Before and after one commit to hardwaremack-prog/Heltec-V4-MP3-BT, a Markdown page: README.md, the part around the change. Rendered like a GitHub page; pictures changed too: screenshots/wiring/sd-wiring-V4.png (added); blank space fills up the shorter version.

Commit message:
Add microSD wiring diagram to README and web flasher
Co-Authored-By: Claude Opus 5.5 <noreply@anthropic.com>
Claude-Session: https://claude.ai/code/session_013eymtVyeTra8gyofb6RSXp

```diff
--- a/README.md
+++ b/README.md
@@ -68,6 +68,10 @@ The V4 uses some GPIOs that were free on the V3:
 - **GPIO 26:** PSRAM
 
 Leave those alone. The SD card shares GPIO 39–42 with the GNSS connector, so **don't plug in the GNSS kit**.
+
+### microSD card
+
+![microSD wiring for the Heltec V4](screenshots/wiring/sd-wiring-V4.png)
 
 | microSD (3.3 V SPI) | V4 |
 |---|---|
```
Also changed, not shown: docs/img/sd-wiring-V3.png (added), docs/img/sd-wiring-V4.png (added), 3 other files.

* * *

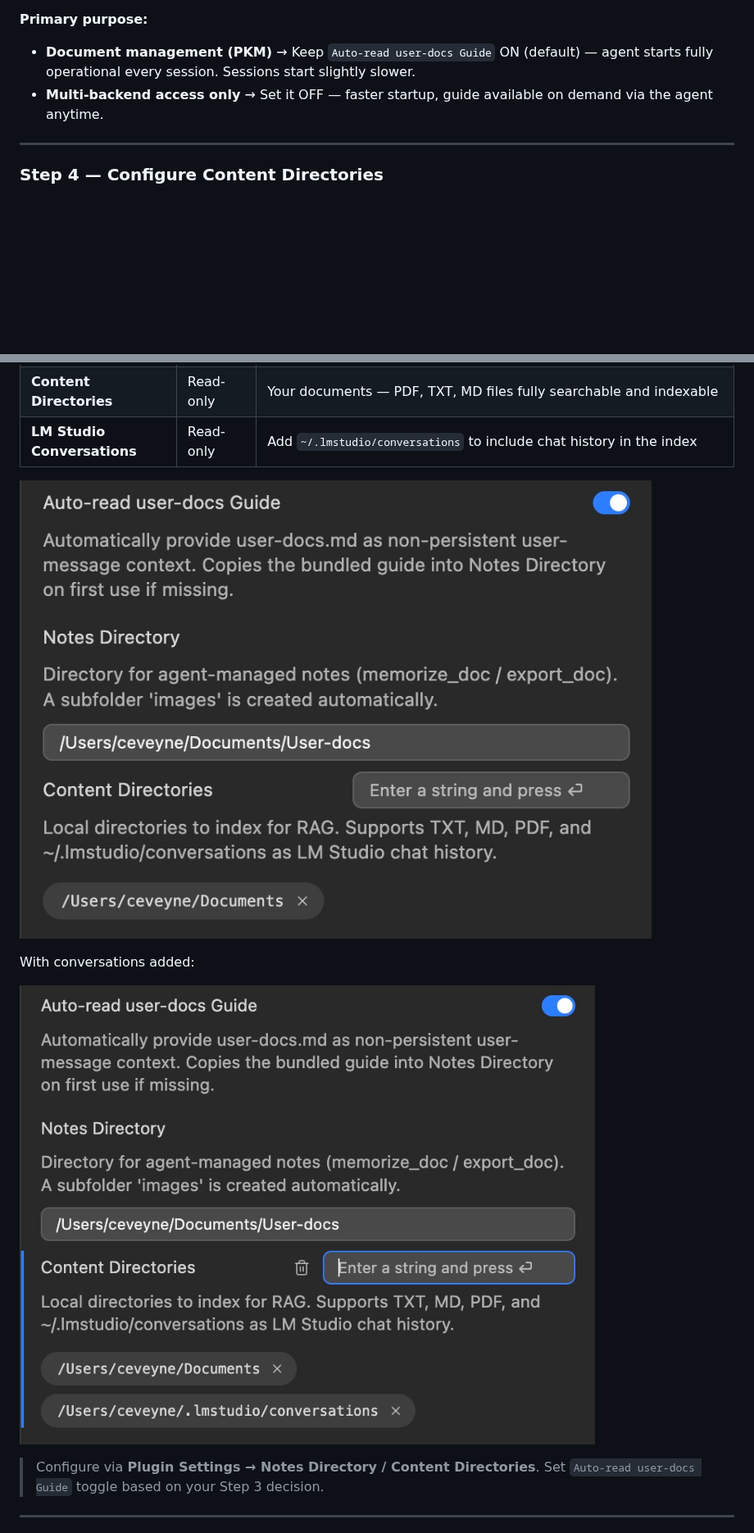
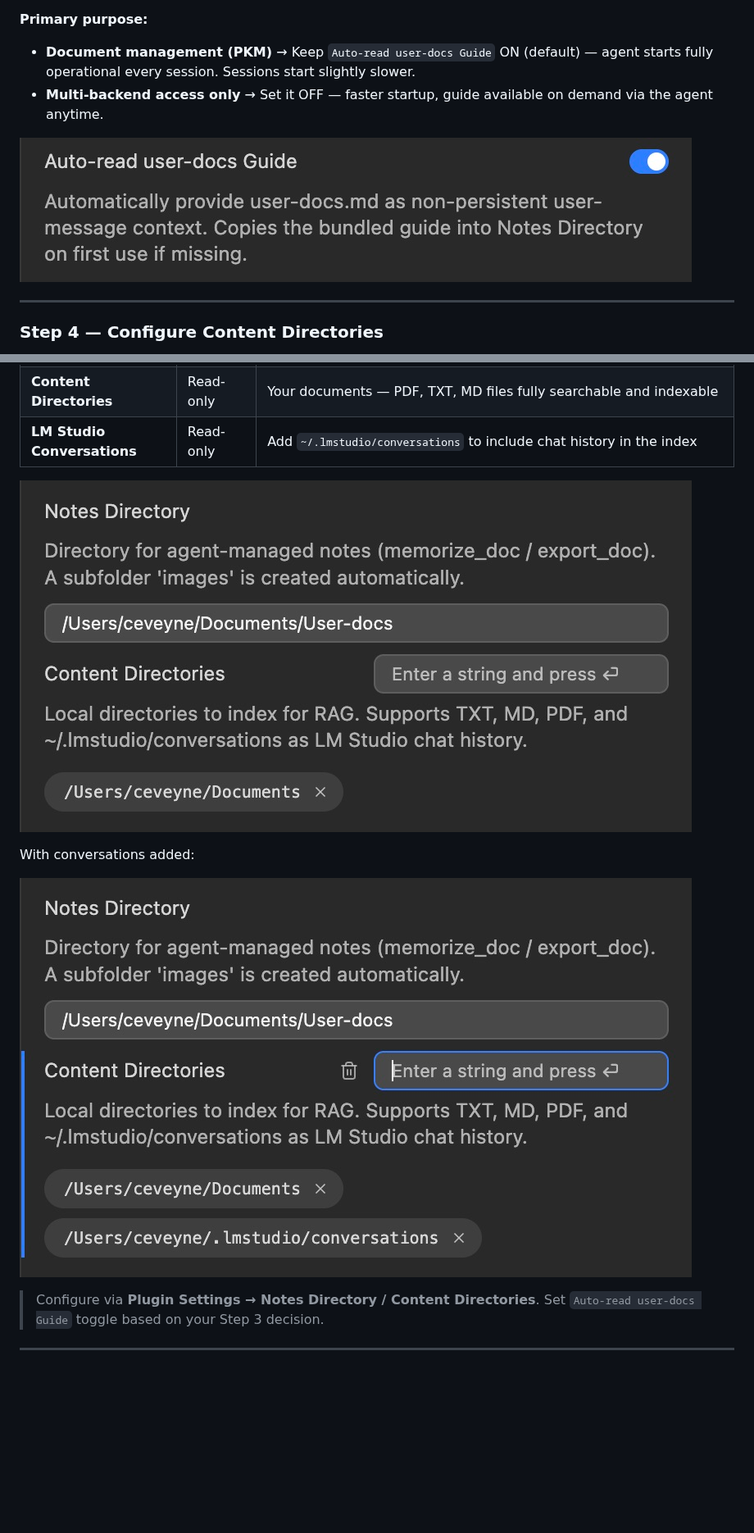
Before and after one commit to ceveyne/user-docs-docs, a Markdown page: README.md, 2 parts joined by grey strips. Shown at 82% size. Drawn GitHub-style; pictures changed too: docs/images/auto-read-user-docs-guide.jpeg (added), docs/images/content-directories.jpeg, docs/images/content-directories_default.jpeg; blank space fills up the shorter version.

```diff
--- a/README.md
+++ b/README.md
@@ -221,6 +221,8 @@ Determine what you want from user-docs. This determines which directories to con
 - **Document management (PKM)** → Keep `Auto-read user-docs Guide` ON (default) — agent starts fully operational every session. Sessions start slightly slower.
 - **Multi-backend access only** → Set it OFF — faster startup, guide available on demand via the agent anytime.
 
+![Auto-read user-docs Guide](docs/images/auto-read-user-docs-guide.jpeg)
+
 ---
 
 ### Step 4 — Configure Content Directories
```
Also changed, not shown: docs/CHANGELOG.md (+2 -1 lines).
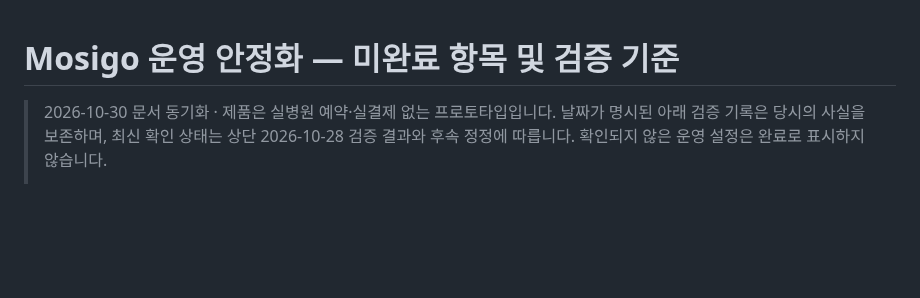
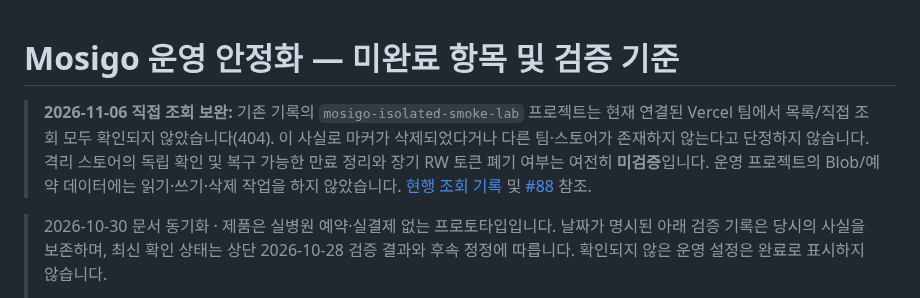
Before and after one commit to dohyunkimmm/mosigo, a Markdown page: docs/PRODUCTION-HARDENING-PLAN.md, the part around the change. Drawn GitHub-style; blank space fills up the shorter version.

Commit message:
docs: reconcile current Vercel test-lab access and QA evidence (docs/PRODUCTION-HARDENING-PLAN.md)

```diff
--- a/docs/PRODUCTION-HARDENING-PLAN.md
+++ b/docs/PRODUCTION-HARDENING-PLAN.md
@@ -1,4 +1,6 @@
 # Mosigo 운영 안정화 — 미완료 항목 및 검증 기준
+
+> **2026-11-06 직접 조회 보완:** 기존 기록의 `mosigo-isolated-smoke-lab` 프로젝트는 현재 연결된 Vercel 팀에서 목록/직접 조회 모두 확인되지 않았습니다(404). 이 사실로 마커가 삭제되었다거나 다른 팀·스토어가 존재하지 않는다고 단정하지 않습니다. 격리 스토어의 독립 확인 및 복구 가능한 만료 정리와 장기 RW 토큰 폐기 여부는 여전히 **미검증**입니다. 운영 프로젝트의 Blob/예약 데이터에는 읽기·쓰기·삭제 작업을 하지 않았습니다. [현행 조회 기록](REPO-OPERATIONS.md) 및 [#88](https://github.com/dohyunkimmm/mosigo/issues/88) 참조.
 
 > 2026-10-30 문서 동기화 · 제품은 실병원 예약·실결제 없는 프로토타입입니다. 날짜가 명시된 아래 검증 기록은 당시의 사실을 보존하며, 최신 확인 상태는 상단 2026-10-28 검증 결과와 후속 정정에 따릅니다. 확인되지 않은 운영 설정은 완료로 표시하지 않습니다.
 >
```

* * *

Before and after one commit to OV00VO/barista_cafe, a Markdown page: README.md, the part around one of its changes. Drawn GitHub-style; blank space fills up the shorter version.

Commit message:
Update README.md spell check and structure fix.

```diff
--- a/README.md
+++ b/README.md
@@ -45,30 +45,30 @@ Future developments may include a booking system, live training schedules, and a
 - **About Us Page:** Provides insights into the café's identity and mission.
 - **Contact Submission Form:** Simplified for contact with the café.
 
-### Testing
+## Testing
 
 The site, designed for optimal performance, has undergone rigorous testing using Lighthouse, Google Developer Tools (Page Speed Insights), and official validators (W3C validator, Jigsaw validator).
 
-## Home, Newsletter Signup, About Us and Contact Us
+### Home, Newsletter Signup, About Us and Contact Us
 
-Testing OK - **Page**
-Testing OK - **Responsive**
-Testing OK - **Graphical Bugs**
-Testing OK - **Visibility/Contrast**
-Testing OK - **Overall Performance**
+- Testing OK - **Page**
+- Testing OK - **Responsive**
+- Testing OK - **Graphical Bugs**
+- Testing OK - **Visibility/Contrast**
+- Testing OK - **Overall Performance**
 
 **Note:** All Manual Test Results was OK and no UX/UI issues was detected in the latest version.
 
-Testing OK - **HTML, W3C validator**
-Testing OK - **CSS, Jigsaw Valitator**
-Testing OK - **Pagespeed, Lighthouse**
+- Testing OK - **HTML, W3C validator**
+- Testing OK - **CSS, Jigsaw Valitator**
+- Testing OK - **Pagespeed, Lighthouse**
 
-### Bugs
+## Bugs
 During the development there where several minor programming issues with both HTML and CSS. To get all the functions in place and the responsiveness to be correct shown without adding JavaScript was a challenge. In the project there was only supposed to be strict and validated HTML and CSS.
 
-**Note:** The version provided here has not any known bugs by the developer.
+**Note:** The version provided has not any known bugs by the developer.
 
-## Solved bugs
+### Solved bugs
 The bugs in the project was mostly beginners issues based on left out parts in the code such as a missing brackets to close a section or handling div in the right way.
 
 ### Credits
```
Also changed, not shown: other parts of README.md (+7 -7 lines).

* * *

WORK REQUIRED:
Reproduce exactly the stretch of the material above that starts at the line with "(added); blank space fills up the shorter version." and ends at the line with "Add microSD wiring", both included, and nothing else.

ANSWER TO THE EXERCISE:
Before and after one commit to hardwaremack-prog/Heltec-V4-MP3-BT, a Markdown page: README.md, the part around the change. Rendered like a GitHub page; pictures changed too: screenshots/wiring/sd-wiring-V4.png (added); blank space fills up the shorter version.

Commit message:
Add microSD wiring diagram to README and web flasher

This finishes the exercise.